My question is pretty straight-forward: Why is the former president releasing his endorsements in separate waves? Is this a political strategy, a result of the primary calendar, or a result of some vetting process? Perhaps there is a reason that has not occurred to me yet?

I would also be curious:

  1. Should we expect more rounds of endorsements from President Obama?

  2. Of what import are these endorsements apart from giving candidates the ability to cite them in campaigning efforts? Do they indicate that the former president plans to campaign for these candidates further leading up to the election?

1 Answer 1


It's mostly a media strategy to maximize exposure and get free advertising from news outlets. If he endorsed just one candidate, it wouldn't make very many newscasts. He also likely vets each endorsement, or possibly even speaks to the candidates to suss out favor-ability, which takes time. He can't just do the whole field at once or it's hardly news at all; "Obama endorses all dems" isn't an interesting headline or story.

He likely leaves some out on purpose, to increase "chatter" (free advertising) among the talking heads and political commentators, getting them to mention more names than otherwise. He also needs to make sure his unfavorable polling results are not too high in a target area before announcing, lest he inflame the opposition. Lastly, he wants a good track record, so he would be hesitant to endorse a sure-fire loser, lest they water down the perception of his endorsement's potential in future races, increasing the value of it in current races.

  • Holding off on endorsing candidates may also be a pressure tool, to push candidates to adopt legislation that Obama may support. Once you have given your endorsement, you've lost that leverage. That is assuming the Obama's endorsement is even a good thing. Hillary's certainly isn't. Obama, like most past presidents, is being rehabilitated, just as Bush was before him. Favorable ratings usually increase once they're out of office.
    – Icarian
    Oct 4, 2018 at 6:28

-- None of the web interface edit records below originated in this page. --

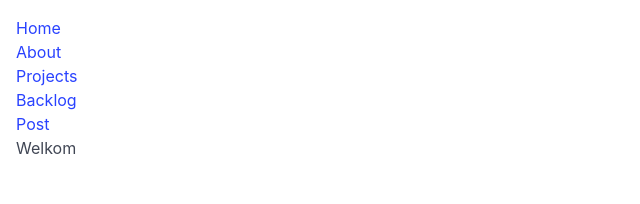
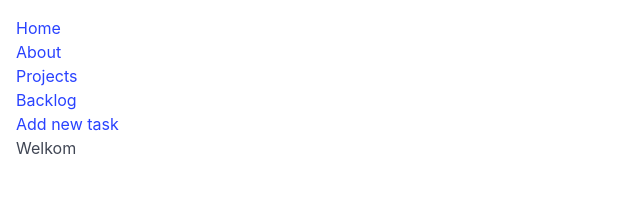
Before and after one commit to pgm-2425-programming-4/final-project-ArneDeRese, a React (Vite) app in the folder client/: page / in a window 1280 px wide. Shown: the top 204 px of the page, without its empty margins (0-640 px from the left). Built offline with nearby package versions, Linux system fonts and the light colour scheme.

Commit message:
name post changed

```diff
--- a/client/src/routes/__root.jsx
+++ b/client/src/routes/__root.jsx
@@ -36,7 +36,7 @@ export const Route = createRootRoute({
             </li>
             <li>
                 <Link to="/post/$post">
-                    Post
+                    Add new task
                 </Link>
             </li>
         </ul>
```
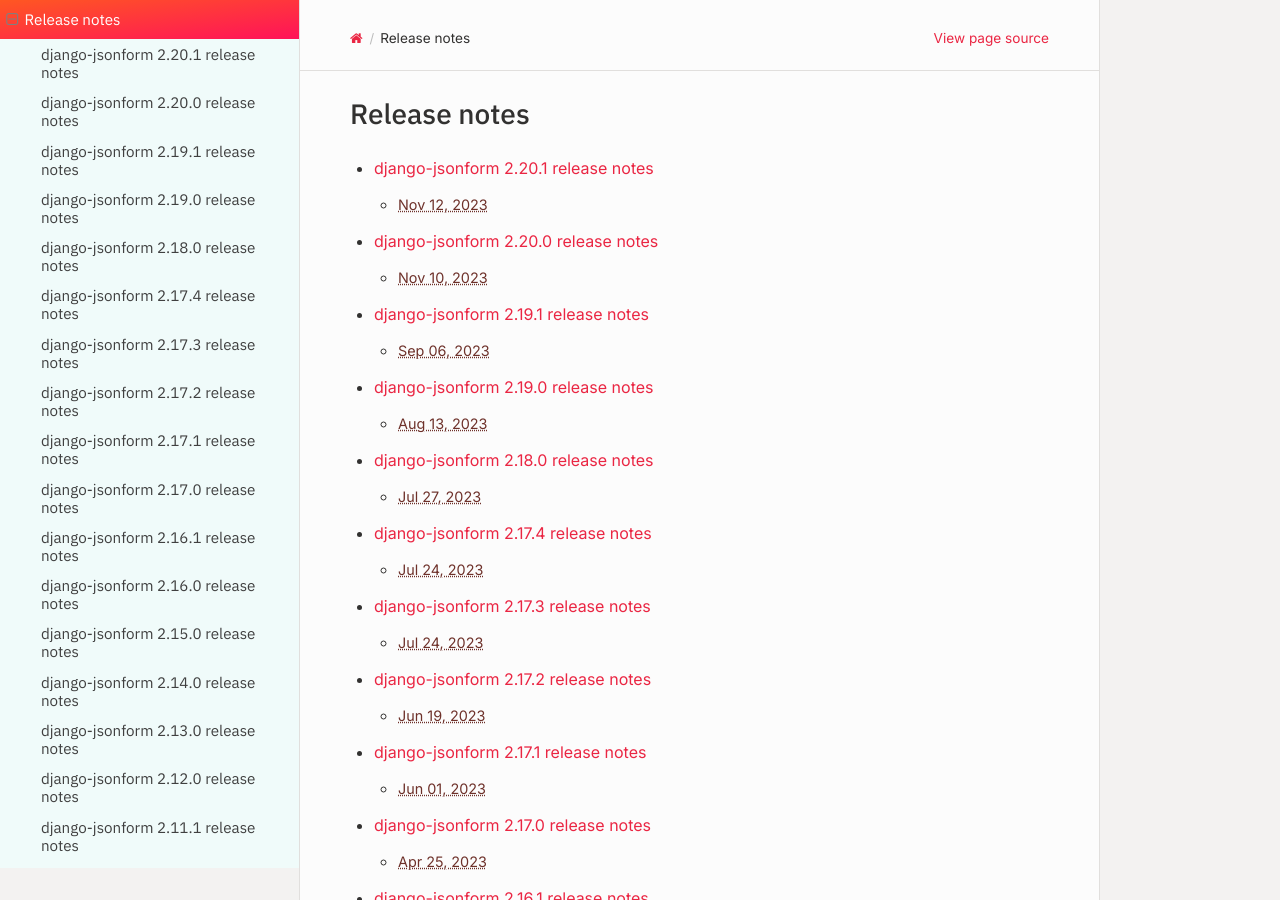
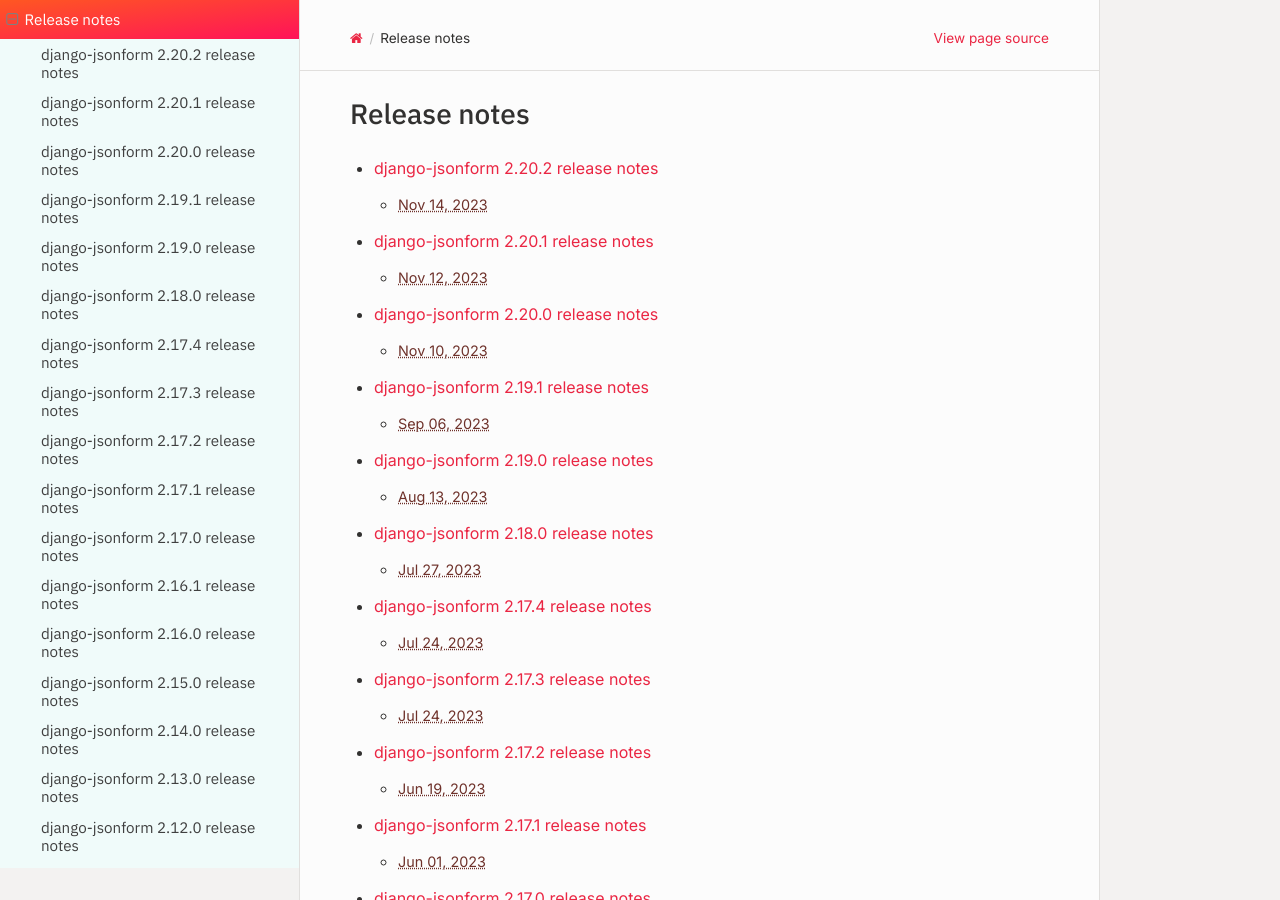
Before and after one commit to bhch/django-jsonform, a Sphinx documentation site: the page built from docs/releases/index.rst, in a window 1280 px wide and 900 px high. Built offline with Sphinx 7.4.7 and the Read the Docs theme 2.0.0, drawn with Linux system fonts in a browser that asks for light colours.

Commit message:
Add release notes for next version

```diff
--- a/docs/releases/index.rst
+++ b/docs/releases/index.rst
@@ -4,6 +4,7 @@
 .. toctree::
     :maxdepth: 2
 
+    v2.20.2
     v2.20.1
     v2.20.0
     v2.19.1
```
Also changed, not shown: docs/releases/v2.20.2.rst (added, +15 -0 lines).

You must log in to answer this question.

Not the answer you're looking for? Browse other questions tagged .